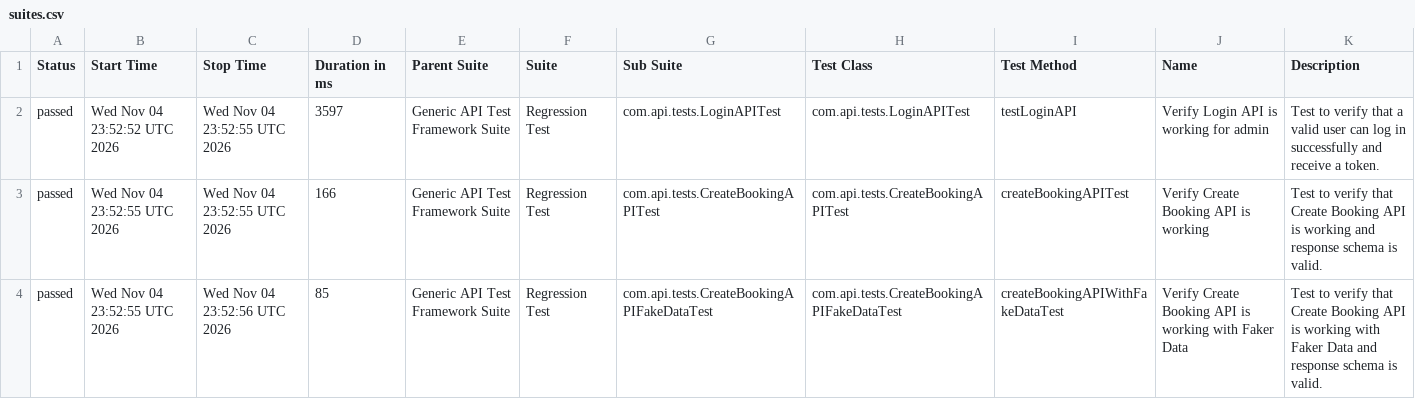
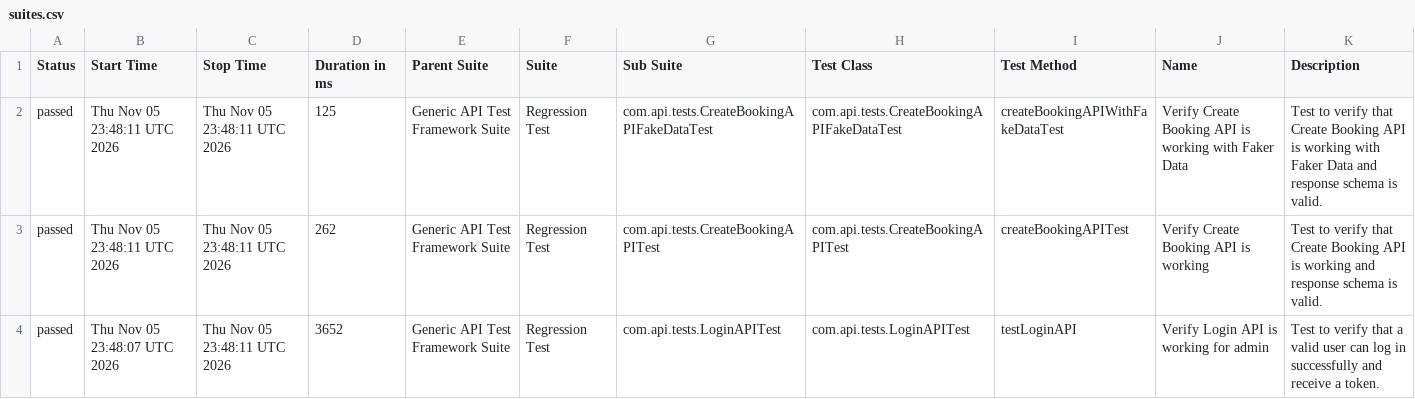
Before and after one commit to bishnu-das1191/generic-api-test-framework, a CSV file: data/suites.csv, drawn as a sheet.

```diff
--- a/data/suites.csv
+++ b/data/suites.csv
@@ -1,4 +1,4 @@
 "Status","Start Time","Stop Time","Duration in ms","Parent Suite","Suite","Sub Suite","Test Class","Test Method","Name","Description"
-"passed","Wed Nov 04 23:52:52 UTC 2026","Wed Nov 04 23:52:55 UTC 2026","3597","Generic API Test Framework Suite","Regression Test","com.api.tests.LoginAPITest","com.api.tests.LoginAPITest","testLoginAPI","Verify Login API is working for admin","Test to verify that a valid user can log in successfully and receive a token."
-"passed","Wed Nov 04 23:52:55 UTC 2026","Wed Nov 04 23:52:55 UTC 2026","166","Generic API Test Framework Suite","Regression Test","com.api.tests.CreateBookingAPITest","com.api.tests.CreateBookingAPITest","createBookingAPITest","Verify Create Booking API is working","Test to verify that Create Booking API is working and response schema is valid."
-"passed","Wed Nov 04 23:52:55 UTC 2026","Wed Nov 04 23:52:56 UTC 2026","85","Generic API Test Framework Suite","Regression Test","com.api.tests.CreateBookingAPIFakeDataTest","com.api.tests.CreateBookingAPIFakeDataTest","createBookingAPIWithFakeDataTest","Verify Create Booking API is working with Faker Data","Test to verify that Create Booking API is working with Faker Data and response schema is valid."
+"passed","Thu Nov 05 23:48:11 UTC 2026","Thu Nov 05 23:48:11 UTC 2026","125","Generic API Test Framework Suite","Regression Test","com.api.tests.CreateBookingAPIFakeDataTest","com.api.tests.CreateBookingAPIFakeDataTest","createBookingAPIWithFakeDataTest","Verify Create Booking API is working with Faker Data","Test to verify that Create Booking API is working with Faker Data and response schema is valid."
+"passed","Thu Nov 05 23:48:11 UTC 2026","Thu Nov 05 23:48:11 UTC 2026","262","Generic API Test Framework Suite","Regression Test","com.api.tests.CreateBookingAPITest","com.api.tests.CreateBookingAPITest","createBookingAPITest","Verify Create Booking API is working","Test to verify that Create Booking API is working and response schema is valid."
+"passed","Thu Nov 05 23:48:07 UTC 2026","Thu Nov 05 23:48:11 UTC 2026","3652","Generic API Test Framework Suite","Regression Test","com.api.tests.LoginAPITest","com.api.tests.LoginAPITest","testLoginAPI","Verify Login API is working for admin","Test to verify that a valid user can log in successfully and receive a token."
```
Also changed, not shown: 30 other files.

════════════════

What the task asks :: Copy out the whole listing word for word, except for any picture it includes.

Task result ::
Before and after one commit to bishnu-das1191/generic-api-test-framework, a CSV file: data/suites.csv, drawn as a sheet.

```diff
--- a/data/suites.csv
+++ b/data/suites.csv
@@ -1,4 +1,4 @@
 "Status","Start Time","Stop Time","Duration in ms","Parent Suite","Suite","Sub Suite","Test Class","Test Method","Name","Description"
-"passed","Wed Nov 04 23:52:52 UTC 2026","Wed Nov 04 23:52:55 UTC 2026","3597","Generic API Test Framework Suite","Regression Test","com.api.tests.LoginAPITest","com.api.tests.LoginAPITest","testLoginAPI","Verify Login API is working for admin","Test to verify that a valid user can log in successfully and receive a token."
-"passed","Wed Nov 04 23:52:55 UTC 2026","Wed Nov 04 23:52:55 UTC 2026","166","Generic API Test Framework Suite","Regression Test","com.api.tests.CreateBookingAPITest","com.api.tests.CreateBookingAPITest","createBookingAPITest","Verify Create Booking API is working","Test to verify that Create Booking API is working and response schema is valid."
-"passed","Wed Nov 04 23:52:55 UTC 2026","Wed Nov 04 23:52:56 UTC 2026","85","Generic API Test Framework Suite","Regression Test","com.api.tests.CreateBookingAPIFakeDataTest","com.api.tests.CreateBookingAPIFakeDataTest","createBookingAPIWithFakeDataTest","Verify Create Booking API is working with Faker Data","Test to verify that Create Booking API is working with Faker Data and response schema is valid."
+"passed","Thu Nov 05 23:48:11 UTC 2026","Thu Nov 05 23:48:11 UTC 2026","125","Generic API Test Framework Suite","Regression Test","com.api.tests.CreateBookingAPIFakeDataTest","com.api.tests.CreateBookingAPIFakeDataTest","createBookingAPIWithFakeDataTest","Verify Create Booking API is working with Faker Data","Test to verify that Create Booking API is working with Faker Data and response schema is valid."
+"passed","Thu Nov 05 23:48:11 UTC 2026","Thu Nov 05 23:48:11 UTC 2026","262","Generic API Test Framework Suite","Regression Test","com.api.tests.CreateBookingAPITest","com.api.tests.CreateBookingAPITest","createBookingAPITest","Verify Create Booking API is working","Test to verify that Create Booking API is working and response schema is valid."
+"passed","Thu Nov 05 23:48:07 UTC 2026","Thu Nov 05 23:48:11 UTC 2026","3652","Generic API Test Framework Suite","Regression Test","com.api.tests.LoginAPITest","com.api.tests.LoginAPITest","testLoginAPI","Verify Login API is working for admin","Test to verify that a valid user can log in successfully and receive a token."
```
Also changed, not shown: 30 other files.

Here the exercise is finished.